*This post originally appeared in AFL-CIO blog on April 22, 2010. Reprinted with permission.
About the Author: James Parks had his first encounter with unions at Gannett’s newspaper in Cincinnati when his colleagues in the newsroom tried to organize a unit of The Newspaper Guild. He saw firsthand how companies pull out all the stops to prevent workers from forming a union. He is a journalist by trade, and worked for newspapers in five different states before joining the AFL-CIO staff in 1990. He has also been a seminary student, drug counselor, community organizer, event planner, adjunct college professor and county bureaucrat. His proudest career moment, though, was when he served, along with other union members and staff, as an official observer for South Africa’s first multiracial elections. Author photo by Joe Kekeris
Friday, January 22nd, 2010
Credit: Joe Kekeris
Massachusetts voters sent a strong signal to Washington lawmakers Tuesday that they want results—and aren’t seeing any. Not on health care reform, not on job creation and not on fixing the nation’s economy.
Voters also sent another powerful message for Democrats: Ignore the working class at your peril.
Some 79 percent of voters polled on election night said the most important issue for them was electing a candidate who will strengthen the economy and create more jobs. Controlling health care costs was next on their list, with 54 percent citing that issue as the main determinant of their vote.
The poll, conducted by Hart Research Associates among 810 voters for the AFL-CIO on the night of the election, also found that although voters without a college degree favored Barack Obama by 21 percentage points in the 2008 election, Democratic candidate Martha Coakley lost that same group by a 20-point margin.
And as AFL-CIO Richard Trumka has pointed out, Massachusetts voters have the same goals for reforming health care, creating good jobs and strengthening the economy as they did in November 2008—but President Obama and the Democrats have done too little:
“Voters showed they don’t think Democrats have overreached—they think that the Democrats underreached.”
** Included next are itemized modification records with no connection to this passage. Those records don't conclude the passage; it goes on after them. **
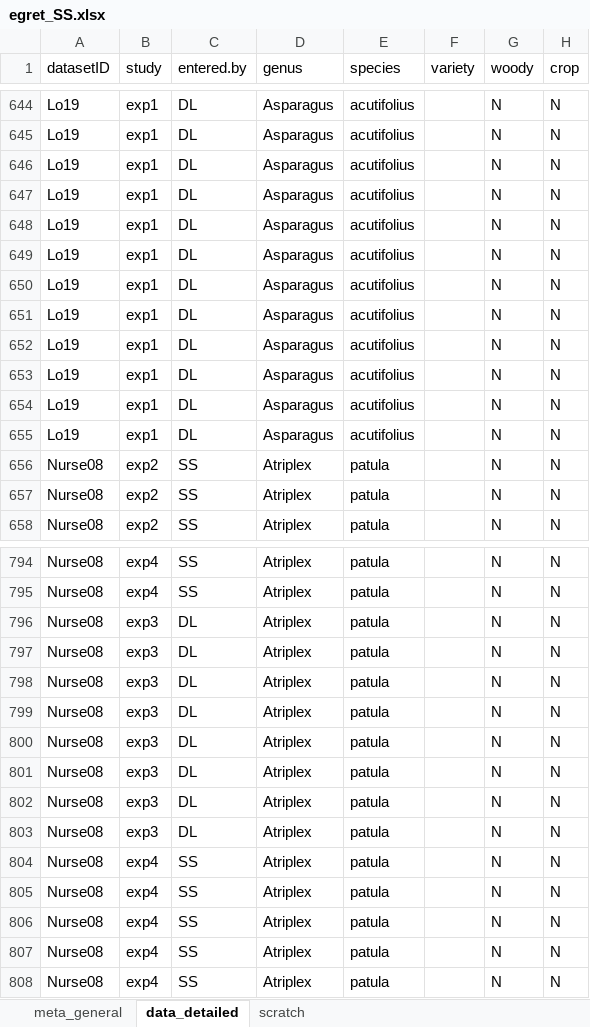
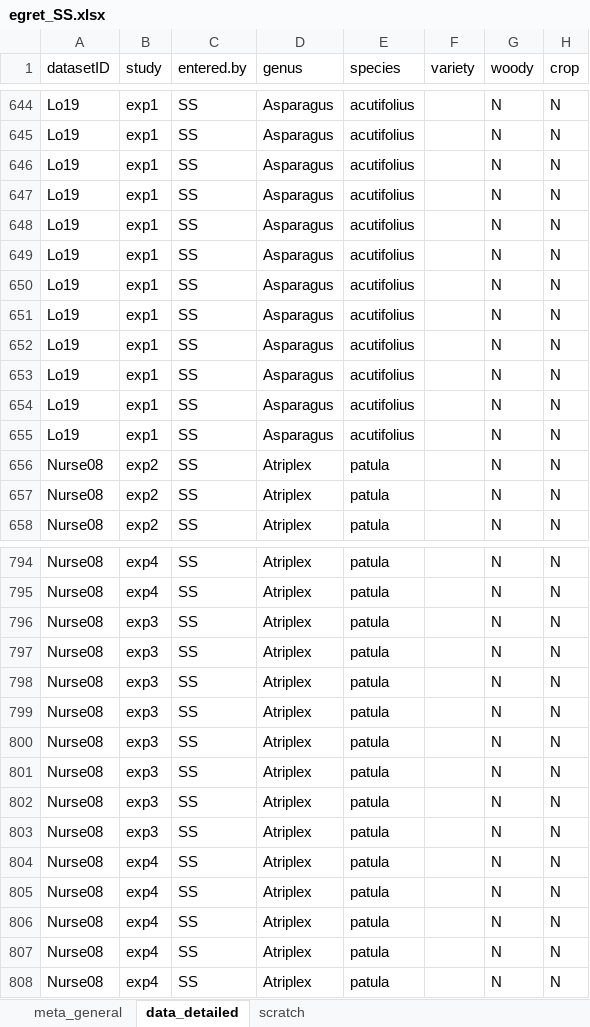
Before and after one commit to lizzieinvancouver/egret, an Excel workbook: data/scrapedEgret/egret_SS.xlsx, sheet data_detailed, drawn as a sheet; only a part is shown, gaps mark what is left out; values as stored, in another font and other column widths than the file's, no borders; the diff covers the shown part only; the diff names each change by its address in the sheet, - before the commit and + after, or states it on an @@ line.

```diff
--- a/data/scrapedEgret/egret_SS.xlsx (sheet data_detailed)
+++ b/data/scrapedEgret/egret_SS.xlsx (sheet data_detailed)
-C644:C655 (entered.by): DL
+C644:C655 (entered.by): SS
-C796:C803 (entered.by): DL
+C796:C803 (entered.by): SS
```
Also changed, not shown: 59 edited cells elsewhere in this sheet, 4 other files.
In fact, voters were not worried about Democratic “overreach”—47 percent said their bigger concern about Democrats is that they haven’t succeeded in making needed change rather than tried to make too many changes too quickly (32 percent). Even voters for Scott Brown were more concerned about a lack of change (50 percent) than about trying to make too many changes too quickly (43 percent).
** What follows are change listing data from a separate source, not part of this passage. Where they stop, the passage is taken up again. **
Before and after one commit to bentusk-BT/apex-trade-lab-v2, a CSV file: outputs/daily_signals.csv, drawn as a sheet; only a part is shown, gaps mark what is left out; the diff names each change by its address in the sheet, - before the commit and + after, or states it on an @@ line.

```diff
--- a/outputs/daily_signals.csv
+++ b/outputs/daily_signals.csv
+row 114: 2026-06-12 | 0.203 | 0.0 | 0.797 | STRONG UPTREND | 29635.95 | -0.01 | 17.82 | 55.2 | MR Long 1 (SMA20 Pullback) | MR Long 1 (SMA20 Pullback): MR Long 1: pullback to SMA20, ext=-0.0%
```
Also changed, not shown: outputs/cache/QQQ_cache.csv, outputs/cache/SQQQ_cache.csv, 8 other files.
These results puts a lie to the corporate media spin that Democrats have gone “too far” in pushing a reform agenda.
Nor was the election result about health care reform. Brown actually lost among the 59 percent of voters who picked health care as one of their top two voting issues (50 percent for Coakley and 46 percent for Brown). Voters for Brown (55 percent ) were less likely to cite health care as a top issue than were voters for Coakley (66 percent).
The election also should be a wake-up call for those in Washington who support taxing working families’ health care. Voters who thought their health care would be taxed voted by 64 percent for Brown, while those who did not think their health care would be taxed voted by 54 percent to 40 percent for Coakley.
Our polling results show the election was not an endorsement of a Republican agenda or a call to abandon health care reform. Voters strongly disapprove of the job being done by congressional Republicans (26 percent approve and 58 percent disapprove), a much lower rating than they give to congressional Democrats (37 percent approve and 51 percent disapprove).
Other polls show the need for Democrats in Congress to take immediate action to create jobs, reform health care, stop catering to Wall Street and address the needs of America’s working class. As John Judis wrote, the election showed Democrats have lost ground primarily among white working and middle-class voters and senior citizens.
The Suffolk University poll in Massachusetts…singled out two white working-class towns, Gardner and Fitchburg, as bellwethers. Obama won Gardner, where Democrats hold a 3-1 registrations edge, by 59 percent to 31 percent in 2008. Brown won it by 56 percent to 42 percent. Obama won Fitchburg, with a similar Democratic edge, by 60 percent to 38 percent in 2008. Brown won it by 59 percent to 40 percent. That suggests a fairly dramatic shift among white working-class voters.
Summarizing the findings from election night polling conducted by Research 2000 Massachusetts Poll, MoveOn.org said the results show voters worry that Democrats in power “have not done enough to combat the policies of the Bush era.”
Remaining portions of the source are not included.